==== Data for this task

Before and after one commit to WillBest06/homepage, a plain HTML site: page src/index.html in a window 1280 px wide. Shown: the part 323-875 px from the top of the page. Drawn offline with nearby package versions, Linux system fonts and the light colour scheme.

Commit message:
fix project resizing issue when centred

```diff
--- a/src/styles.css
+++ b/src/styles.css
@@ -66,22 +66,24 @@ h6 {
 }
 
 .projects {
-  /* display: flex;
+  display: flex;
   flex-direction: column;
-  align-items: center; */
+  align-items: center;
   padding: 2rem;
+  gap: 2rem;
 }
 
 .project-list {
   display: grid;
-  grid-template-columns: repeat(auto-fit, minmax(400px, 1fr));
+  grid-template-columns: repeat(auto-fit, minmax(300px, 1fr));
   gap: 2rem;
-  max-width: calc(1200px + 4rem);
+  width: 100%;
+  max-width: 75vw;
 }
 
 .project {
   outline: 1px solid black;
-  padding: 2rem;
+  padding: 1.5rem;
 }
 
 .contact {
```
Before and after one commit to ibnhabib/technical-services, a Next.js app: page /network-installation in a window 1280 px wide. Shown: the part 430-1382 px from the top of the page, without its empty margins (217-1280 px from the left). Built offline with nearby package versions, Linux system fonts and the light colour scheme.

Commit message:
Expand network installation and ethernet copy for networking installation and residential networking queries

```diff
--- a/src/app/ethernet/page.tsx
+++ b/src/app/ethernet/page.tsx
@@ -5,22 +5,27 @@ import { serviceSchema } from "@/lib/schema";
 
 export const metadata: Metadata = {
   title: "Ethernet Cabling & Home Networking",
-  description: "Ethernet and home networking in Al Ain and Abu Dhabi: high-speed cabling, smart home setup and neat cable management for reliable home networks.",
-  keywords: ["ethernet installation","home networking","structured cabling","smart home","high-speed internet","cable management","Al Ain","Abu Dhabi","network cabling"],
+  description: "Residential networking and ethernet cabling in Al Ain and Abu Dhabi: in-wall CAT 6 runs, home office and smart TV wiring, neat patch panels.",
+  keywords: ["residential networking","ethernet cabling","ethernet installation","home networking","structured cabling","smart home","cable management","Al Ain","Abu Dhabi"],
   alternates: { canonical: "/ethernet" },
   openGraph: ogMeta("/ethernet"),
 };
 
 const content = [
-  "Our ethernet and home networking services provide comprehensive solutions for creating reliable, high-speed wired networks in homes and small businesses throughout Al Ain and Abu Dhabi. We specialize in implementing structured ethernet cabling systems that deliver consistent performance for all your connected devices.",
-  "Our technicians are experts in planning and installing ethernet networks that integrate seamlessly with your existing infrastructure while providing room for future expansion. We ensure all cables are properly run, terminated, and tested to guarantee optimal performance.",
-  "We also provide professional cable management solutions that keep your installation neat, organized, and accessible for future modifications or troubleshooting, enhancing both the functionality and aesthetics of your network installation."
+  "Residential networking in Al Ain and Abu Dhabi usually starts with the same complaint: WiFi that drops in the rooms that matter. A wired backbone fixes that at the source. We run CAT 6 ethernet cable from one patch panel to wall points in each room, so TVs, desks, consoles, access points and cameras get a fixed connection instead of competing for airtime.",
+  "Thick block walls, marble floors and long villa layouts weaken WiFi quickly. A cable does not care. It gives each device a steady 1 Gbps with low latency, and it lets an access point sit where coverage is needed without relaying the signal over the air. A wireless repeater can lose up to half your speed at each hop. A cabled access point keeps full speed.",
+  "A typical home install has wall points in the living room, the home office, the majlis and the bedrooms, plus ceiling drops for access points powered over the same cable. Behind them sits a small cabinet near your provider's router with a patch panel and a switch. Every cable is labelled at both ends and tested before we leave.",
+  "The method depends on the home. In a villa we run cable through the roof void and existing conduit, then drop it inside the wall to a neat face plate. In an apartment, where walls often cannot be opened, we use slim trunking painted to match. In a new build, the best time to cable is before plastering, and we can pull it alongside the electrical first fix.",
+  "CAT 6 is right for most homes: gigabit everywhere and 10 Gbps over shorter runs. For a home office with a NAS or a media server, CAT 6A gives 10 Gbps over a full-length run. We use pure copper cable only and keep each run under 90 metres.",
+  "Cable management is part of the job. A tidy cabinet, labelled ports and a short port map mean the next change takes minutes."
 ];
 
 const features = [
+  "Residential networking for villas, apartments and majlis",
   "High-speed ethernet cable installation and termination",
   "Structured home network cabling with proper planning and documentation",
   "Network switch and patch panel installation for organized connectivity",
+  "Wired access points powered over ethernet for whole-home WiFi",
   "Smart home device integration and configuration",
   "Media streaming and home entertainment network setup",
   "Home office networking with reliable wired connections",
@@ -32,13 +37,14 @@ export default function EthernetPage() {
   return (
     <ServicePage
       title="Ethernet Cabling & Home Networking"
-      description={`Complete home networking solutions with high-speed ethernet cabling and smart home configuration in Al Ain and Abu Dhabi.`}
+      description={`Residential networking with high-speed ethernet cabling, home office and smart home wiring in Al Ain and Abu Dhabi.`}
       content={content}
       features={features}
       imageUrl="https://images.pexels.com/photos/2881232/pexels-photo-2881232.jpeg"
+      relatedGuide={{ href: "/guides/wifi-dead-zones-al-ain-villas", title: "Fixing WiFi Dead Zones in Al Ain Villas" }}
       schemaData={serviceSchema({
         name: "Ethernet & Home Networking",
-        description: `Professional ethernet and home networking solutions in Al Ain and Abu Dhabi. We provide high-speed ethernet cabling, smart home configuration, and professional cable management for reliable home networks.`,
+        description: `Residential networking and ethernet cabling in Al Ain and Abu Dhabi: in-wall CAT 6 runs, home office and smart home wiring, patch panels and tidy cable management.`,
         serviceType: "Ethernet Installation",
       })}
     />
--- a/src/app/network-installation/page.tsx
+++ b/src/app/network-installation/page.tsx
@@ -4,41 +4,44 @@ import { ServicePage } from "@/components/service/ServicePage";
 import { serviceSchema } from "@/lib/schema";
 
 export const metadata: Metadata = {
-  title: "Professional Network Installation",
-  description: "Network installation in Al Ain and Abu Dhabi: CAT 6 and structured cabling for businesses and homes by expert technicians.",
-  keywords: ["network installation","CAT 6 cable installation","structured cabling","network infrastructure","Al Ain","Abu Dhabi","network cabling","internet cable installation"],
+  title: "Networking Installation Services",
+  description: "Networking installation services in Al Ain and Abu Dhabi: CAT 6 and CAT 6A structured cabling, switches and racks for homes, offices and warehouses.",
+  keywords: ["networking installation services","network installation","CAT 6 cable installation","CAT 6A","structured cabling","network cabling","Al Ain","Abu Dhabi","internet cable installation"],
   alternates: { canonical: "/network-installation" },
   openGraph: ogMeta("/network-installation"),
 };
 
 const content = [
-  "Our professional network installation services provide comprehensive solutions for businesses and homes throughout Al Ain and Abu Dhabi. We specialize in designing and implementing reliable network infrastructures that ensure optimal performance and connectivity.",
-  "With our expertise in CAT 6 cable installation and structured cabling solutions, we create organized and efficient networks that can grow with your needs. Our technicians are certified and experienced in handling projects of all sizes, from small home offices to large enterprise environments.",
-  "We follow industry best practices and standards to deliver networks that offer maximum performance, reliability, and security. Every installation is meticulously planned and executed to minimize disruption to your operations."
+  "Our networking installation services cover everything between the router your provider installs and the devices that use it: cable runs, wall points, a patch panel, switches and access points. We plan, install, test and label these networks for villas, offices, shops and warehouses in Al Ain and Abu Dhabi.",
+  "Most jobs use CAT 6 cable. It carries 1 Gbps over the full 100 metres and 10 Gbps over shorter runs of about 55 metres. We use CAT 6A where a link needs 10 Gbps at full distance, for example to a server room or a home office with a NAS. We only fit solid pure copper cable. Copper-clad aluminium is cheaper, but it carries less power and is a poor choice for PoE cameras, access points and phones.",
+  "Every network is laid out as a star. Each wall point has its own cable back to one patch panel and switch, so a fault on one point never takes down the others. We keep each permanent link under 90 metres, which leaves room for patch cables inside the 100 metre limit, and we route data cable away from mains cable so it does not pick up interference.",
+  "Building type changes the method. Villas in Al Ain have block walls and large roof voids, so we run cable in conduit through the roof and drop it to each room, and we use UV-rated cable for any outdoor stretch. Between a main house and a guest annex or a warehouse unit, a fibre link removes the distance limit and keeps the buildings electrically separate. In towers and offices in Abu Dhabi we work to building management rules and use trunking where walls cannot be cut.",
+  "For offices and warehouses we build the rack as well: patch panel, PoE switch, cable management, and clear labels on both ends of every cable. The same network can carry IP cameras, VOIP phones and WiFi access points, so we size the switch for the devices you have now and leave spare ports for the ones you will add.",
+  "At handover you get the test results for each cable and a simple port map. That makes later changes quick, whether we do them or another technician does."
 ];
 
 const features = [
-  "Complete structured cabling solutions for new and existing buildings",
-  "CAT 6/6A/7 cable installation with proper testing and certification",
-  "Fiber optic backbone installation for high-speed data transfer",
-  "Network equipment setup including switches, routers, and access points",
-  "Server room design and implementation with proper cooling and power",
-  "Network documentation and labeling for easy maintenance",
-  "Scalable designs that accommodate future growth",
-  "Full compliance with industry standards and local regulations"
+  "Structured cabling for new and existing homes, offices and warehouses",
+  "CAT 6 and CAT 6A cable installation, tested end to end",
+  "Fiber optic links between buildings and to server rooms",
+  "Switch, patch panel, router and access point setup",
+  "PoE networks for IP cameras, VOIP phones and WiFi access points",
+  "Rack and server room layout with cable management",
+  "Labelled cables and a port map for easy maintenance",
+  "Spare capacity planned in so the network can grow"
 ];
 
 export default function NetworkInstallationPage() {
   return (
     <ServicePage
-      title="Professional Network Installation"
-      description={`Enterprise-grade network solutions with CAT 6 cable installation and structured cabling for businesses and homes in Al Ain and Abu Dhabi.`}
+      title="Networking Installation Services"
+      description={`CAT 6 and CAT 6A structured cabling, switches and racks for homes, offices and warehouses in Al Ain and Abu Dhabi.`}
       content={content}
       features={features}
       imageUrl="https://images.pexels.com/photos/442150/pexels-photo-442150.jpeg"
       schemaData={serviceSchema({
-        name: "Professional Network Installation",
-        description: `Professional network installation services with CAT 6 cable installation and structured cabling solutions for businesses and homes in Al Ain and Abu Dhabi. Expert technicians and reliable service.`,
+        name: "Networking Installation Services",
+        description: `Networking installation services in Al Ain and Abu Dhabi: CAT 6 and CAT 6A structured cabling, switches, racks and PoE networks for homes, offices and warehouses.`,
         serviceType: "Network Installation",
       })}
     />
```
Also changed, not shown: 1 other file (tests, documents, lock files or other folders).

========

■ Exercise description: Which lines of the records above hold the word "keywords"? Copy each of them.

■ Your response:
-  keywords: ["ethernet installation","home networking","structured cabling","smart home","high-speed internet","cable management","Al Ain","Abu Dhabi","network cabling"],
+  keywords: ["residential networking","ethernet cabling","ethernet installation","home networking","structured cabling","smart home","cable management","Al Ain","Abu Dhabi"],
-  keywords: ["network installation","CAT 6 cable installation","structured cabling","network infrastructure","Al Ain","Abu Dhabi","network cabling","internet cable installation"],
+  keywords: ["networking installation services","network installation","CAT 6 cable installation","CAT 6A","structured cabling","network cabling","Al Ain","Abu Dhabi","internet cable installation"],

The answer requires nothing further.